  4. Nash, Michael R. “The Truth and the Hype of Hypnosis”. Scientific American: July 2001
  5. Butler, B. (1954). “The use of hypnosis in the care of the cancer patient” (PDF). Cancer 7 (1): 1–14.
  6. Peynovska, R.; Fisher, J.; Oliver, D.; Matthew, V. M. (2003). “Efficacy of hypnotherapy as a supplement therapy in cancer intervention” (PDF). Paper presented at the Annual Meeting of The Royal College of Psychiatrists, 30 June – 3 July 2003.
  7. Nash, Michael R. “The Truth and the Hype of Hypnosis”. Scientific American: July 2001
  8. Spiegel, D.; Moore, R. (1997). “Imagery and hypnosis in the treatment of cancer patients”. Oncology 11 (8): 1179–1195.
  9. Garrow, D.; Egede, L. E. (2006). “National patterns and correlates of complementary and alternative medicine use in adults with diabetes”. Journal of Alternative and Complementary Medicine 12 (9): 895–902.
  10. Mascot, C. (2004). “Hypnotherapy: A complementary therapy with broad applications”. Diabetes Self Management 21 (5): 15–18.
  11. Kwekkeboom, K.L.; Gretarsdottir, E. (2006). “Systematic review of relaxation interventions for pain”. Journal of Nursing Scholarship 38 (3): 269–277.
  12. “Hypnosis”. American Cancer Society. November 2008. Retrieved 22 September 2013.
  13. Jerjes; et al. (2007). “Psychological intervention in acute dental pain: Review”. British Dental Journal 202.
  14. Meyerson, J.; Uziel, N. “Application of hypno-dissociative strategies during dental treatment of patients with severe dental phobia”. The International Journal of Clinical and Experimental Hypnosis 63.
  15. Myers, David G. (2014). Psychology: Tenth Edition in Modules (10th ed.). Worth Publishers. pp. 112–13.
  16. “Hypnosis, suggestion, and placebo in the reduction of experimental pain” faqs.org

What is Consciousness?


I have been fascinated by the human mind for as long as I can remember and in particular, what constitutes consciousness and how does it vary? How does this create and alter our reality? What influences our consciousness and how? There are so many questions that grabbed me early on and lead me to self study at first and then fall into formal learning of the subject.

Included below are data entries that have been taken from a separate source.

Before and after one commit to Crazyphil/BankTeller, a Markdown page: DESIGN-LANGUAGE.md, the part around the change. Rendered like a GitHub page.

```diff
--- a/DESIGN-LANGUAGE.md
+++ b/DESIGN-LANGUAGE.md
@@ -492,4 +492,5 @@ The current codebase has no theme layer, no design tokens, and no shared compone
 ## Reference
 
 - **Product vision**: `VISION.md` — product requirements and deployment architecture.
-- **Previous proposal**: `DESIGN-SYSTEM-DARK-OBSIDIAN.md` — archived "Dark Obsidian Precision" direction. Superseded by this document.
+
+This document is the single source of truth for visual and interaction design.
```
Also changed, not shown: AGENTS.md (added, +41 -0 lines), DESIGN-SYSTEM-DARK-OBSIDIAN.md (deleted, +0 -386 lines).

The study of consciousness can be quite hard work, be it from either psychological or philosophical perspectives. The scientific consideration of states of consciousness that differ from ordinary waking consciousness is a path filled with hazards and booby traps. Tart’s (1975) publication of States of Consciousness was a game changer of the application of the philosophy and the discipline of science itself to a topic too often treated as an outcast within psychological science: Altered states of consciousness. It was Tart who created this term and applied a rigorous discipline of study for many phenomena of consciousness. Although States of Consciousness is widely cited in authoritative studies of consciousness such as that by Farthing (1992), as well as in current examinations of hypnosis and meditation phenomena of consciousness (Holroyd, 2003), unfortunately, the original publication has been out of print. The current edition was produced to provide the need for access to the original work.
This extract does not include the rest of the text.